A new study in the August 6, 2005 issue of the British Medical Journal found that vitamin and mineral supplementation, in fact, did not affect risk of infection, use of health services, or quality of life in healthy people aged 65 and older

About the Study

This study included 910 men and women aged 65 and older living in Scotland. The participants were not taking vitamin or mineral supplements when they entered the study.

The researchers randomly assigned the participants to receive either a multivitamin/multimineral tablet or a placebo tablet every day for a year.

The participants answered questionnaires and kept a diary to record their risk of nutritional deficiencies, number of visits to the doctor for infection, number of days of infection (self-reported), and health-related quality of life.
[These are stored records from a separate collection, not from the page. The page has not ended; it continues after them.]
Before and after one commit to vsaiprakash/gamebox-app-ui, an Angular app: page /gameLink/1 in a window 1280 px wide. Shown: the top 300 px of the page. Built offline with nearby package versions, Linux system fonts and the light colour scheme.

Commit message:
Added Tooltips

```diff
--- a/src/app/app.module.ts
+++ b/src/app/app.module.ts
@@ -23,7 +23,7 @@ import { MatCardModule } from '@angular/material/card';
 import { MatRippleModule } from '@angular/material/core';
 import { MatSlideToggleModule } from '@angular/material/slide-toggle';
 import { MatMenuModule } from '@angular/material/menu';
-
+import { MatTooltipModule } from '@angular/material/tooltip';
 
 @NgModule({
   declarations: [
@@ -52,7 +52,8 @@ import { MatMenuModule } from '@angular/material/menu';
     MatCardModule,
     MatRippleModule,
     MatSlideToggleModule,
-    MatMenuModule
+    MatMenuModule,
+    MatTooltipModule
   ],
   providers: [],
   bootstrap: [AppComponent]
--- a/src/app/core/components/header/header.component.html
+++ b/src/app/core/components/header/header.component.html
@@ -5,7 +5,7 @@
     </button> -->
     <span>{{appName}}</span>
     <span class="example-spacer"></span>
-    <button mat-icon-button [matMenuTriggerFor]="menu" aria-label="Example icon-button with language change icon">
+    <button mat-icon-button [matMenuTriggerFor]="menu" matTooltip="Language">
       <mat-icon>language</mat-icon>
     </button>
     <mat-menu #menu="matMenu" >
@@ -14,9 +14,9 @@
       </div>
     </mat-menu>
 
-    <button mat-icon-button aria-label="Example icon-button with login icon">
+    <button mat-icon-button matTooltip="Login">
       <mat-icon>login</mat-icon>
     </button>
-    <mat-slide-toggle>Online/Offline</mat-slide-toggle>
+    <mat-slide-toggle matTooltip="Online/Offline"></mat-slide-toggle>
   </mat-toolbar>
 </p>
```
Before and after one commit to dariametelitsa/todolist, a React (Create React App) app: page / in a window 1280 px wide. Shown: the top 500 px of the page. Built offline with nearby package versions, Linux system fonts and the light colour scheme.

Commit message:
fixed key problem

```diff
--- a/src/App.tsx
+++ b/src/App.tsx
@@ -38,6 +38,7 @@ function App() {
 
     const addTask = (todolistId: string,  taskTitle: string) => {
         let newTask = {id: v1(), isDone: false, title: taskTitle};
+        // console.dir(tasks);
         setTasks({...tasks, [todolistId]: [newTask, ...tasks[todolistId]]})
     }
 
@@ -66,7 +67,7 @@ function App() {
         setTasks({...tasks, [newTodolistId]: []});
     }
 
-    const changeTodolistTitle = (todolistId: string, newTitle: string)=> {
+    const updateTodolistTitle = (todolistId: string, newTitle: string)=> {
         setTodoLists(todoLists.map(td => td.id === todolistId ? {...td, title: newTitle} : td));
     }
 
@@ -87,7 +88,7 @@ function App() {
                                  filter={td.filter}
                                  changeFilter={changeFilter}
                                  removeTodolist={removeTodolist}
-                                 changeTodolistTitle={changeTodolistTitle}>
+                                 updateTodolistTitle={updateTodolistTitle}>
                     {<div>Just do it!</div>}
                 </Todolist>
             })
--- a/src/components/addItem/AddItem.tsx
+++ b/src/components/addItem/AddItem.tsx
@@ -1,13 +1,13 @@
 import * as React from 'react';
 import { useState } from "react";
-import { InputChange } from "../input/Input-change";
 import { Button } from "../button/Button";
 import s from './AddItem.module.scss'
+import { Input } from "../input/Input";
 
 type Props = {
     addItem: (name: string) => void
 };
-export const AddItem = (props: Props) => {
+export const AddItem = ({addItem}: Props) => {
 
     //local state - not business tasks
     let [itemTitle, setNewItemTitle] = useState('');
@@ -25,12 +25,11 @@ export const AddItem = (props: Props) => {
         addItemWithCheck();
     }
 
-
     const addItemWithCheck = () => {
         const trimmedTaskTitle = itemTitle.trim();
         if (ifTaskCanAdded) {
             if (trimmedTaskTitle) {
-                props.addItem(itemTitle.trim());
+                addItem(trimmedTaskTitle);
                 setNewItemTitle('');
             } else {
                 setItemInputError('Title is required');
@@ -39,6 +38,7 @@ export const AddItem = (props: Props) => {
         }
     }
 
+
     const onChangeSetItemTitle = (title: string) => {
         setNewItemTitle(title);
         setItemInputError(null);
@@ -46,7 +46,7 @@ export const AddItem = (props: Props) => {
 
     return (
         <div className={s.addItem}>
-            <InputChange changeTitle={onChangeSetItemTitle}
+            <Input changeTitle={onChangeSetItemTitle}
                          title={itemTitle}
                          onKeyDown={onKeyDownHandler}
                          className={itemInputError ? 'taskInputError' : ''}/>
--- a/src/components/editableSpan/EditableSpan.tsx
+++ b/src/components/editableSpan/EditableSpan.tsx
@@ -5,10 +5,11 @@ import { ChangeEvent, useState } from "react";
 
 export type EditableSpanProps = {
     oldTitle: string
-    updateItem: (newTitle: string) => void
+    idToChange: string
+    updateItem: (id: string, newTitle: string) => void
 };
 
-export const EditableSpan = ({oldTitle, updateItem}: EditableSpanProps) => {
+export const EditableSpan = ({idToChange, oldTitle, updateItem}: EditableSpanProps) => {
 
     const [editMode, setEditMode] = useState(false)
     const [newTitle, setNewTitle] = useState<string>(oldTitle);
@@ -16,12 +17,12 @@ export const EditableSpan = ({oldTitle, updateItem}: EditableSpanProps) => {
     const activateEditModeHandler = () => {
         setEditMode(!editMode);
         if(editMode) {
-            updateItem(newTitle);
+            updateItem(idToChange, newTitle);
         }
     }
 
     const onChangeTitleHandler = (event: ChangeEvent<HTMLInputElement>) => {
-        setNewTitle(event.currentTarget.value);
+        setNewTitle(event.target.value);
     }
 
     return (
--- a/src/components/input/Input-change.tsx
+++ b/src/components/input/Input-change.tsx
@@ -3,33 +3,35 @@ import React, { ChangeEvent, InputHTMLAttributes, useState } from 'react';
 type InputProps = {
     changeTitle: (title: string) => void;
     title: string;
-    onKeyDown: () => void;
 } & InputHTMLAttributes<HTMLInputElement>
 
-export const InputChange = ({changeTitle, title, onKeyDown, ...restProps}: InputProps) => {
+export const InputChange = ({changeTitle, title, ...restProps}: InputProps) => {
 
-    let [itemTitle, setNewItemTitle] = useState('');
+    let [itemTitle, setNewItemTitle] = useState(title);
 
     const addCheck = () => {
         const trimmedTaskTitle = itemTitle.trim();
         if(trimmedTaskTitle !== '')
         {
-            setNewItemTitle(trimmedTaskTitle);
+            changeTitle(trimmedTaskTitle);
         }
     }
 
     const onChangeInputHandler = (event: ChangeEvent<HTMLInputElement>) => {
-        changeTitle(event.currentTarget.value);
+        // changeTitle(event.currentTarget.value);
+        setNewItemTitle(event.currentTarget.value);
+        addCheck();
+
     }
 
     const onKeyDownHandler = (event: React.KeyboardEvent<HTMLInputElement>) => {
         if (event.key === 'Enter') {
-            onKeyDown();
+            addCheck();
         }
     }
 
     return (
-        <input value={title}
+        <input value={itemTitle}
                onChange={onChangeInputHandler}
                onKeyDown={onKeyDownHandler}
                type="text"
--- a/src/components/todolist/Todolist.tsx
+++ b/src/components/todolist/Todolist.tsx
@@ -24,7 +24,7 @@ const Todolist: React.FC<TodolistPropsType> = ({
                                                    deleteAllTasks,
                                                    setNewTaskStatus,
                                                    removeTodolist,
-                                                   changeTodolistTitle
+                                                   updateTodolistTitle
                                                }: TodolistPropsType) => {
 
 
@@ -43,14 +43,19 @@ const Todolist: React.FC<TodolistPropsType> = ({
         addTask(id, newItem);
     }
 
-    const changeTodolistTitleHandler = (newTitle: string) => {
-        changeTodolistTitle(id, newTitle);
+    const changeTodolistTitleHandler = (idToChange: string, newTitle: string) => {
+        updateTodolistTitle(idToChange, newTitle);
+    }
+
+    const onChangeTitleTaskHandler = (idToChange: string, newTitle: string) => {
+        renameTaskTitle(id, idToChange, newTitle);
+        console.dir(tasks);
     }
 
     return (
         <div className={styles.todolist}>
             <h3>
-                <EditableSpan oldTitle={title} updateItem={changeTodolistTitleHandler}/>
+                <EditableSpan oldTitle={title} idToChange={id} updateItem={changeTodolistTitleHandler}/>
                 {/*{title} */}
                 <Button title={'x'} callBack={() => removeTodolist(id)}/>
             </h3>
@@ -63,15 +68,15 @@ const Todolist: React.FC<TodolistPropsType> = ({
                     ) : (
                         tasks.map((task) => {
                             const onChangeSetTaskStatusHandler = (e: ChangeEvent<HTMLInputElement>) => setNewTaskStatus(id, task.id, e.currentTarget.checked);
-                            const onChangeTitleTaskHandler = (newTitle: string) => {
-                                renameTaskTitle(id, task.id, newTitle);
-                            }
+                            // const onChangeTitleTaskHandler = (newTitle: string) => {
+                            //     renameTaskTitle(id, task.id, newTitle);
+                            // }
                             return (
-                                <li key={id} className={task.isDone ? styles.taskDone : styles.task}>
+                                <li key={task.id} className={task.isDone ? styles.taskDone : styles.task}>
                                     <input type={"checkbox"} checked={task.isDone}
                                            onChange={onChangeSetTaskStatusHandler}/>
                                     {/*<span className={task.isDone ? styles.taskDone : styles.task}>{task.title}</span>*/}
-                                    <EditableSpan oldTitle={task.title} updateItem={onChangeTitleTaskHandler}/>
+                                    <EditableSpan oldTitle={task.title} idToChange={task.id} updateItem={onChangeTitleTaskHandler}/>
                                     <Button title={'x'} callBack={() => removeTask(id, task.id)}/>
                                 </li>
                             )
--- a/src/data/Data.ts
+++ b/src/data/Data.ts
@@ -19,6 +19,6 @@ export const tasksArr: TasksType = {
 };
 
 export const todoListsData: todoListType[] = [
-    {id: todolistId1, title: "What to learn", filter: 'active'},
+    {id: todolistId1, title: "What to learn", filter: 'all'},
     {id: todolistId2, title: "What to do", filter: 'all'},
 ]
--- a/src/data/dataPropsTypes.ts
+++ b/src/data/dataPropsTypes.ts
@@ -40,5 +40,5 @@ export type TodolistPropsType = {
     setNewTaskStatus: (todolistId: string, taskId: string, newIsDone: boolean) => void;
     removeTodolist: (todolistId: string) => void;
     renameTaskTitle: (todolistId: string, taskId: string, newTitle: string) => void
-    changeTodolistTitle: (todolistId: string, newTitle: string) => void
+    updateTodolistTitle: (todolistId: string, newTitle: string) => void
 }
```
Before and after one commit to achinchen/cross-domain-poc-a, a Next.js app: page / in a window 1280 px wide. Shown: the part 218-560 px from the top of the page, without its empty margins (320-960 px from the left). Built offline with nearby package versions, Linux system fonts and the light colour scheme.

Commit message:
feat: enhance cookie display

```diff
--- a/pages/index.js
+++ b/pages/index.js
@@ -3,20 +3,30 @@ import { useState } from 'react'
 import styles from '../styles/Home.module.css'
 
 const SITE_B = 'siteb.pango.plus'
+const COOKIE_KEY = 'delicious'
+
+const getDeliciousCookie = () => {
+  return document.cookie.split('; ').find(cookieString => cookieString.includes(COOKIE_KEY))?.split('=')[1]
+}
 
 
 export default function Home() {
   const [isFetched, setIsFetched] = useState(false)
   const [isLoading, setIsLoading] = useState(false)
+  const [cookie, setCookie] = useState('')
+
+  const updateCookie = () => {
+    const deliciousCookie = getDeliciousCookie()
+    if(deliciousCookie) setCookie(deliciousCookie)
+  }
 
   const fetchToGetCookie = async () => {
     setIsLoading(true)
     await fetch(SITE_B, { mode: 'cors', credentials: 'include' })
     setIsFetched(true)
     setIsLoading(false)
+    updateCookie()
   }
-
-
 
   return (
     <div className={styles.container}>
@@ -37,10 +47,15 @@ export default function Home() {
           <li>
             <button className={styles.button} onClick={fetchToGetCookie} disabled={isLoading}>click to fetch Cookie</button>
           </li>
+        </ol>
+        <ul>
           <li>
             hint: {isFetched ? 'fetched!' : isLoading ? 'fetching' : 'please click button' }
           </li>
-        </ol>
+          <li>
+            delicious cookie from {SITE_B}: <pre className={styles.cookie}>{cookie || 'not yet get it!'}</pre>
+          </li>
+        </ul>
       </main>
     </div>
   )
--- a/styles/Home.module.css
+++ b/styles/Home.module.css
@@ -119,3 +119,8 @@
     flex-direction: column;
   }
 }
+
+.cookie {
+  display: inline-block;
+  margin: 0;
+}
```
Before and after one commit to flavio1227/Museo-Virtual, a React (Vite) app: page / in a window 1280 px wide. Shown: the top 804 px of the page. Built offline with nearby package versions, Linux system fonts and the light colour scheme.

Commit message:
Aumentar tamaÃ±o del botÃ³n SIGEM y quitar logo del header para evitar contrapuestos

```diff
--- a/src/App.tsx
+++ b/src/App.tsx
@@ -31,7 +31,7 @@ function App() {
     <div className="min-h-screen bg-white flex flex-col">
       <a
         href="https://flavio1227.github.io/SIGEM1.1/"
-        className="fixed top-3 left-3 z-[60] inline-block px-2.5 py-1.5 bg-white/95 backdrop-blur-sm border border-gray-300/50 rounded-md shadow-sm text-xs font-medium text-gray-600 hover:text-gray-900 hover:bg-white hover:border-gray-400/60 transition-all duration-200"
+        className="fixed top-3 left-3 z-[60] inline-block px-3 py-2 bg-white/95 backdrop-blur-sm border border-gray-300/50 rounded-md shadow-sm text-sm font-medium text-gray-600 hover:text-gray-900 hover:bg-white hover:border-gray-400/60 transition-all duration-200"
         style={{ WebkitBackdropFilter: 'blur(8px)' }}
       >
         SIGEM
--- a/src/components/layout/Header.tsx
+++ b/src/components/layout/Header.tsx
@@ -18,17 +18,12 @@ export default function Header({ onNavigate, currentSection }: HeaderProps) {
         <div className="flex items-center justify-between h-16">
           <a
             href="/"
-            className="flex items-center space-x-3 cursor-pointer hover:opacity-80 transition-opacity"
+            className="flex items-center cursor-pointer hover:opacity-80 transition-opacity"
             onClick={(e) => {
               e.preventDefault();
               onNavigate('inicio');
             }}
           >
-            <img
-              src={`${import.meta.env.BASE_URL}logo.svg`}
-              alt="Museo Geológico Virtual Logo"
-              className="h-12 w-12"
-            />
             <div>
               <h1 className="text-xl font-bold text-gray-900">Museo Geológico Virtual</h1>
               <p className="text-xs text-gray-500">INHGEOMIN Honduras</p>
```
The researchers also used medical records to assess the participants’ antibiotic use and hospitalizations during the study period.

The Findings

Whether the participants were taking the supplement or placebo did not affect infection-related doctor visits, days of infection, quality of life, or any other measured outcomes.

The participants’ risk of nutritional deficiencioes at the start of the study did not influence whether the supplements were beneficial.

The authors acknowledge that their findings are limited by the fact that the doses of vitamins and minerals in the supplements were relatively low, and it is possible that higher doses may have yielded different results.

How Does This Affect You?

These findings suggest that vitamin and mineral supplementation in healthy older adults probably does not prevent infection. However, previous studies have indicated that supplementation may help prevent infection in older adults who reside in nursing homes, a finding that future randomized trials will need to sort out.

This is not to say that vitamin supplementation does not provide any benefit for healthy older adults. ]]>Calcium]]> and ]]>vitamin D]]> supplementation, for instance, is recommended to help prevent ]]>osteoporosis]]> . And ]]>B vitamins]]> may help protect against ]]>heart disease]]> .

If you are concerned about your nutritional status, talk to your physician or a dietitian. The benefits of a healthful diet likely go beyond the specific vitamins and minerals in the food. Instead of relying on a pill to improve your overall health, you will be best served by getting plenty of exercise and consuming a healthful diet. But if you are unable or unwilling to consume the variety of fruits, vegetables, whole grains, dairy, and meat or meat alternatives needed for a well-balanced diet, or if you are taking medications or have a medical condition that affects your nutritional status, a multivitamin supplement may help ensure you are getting the vitamins and minerals your body needs.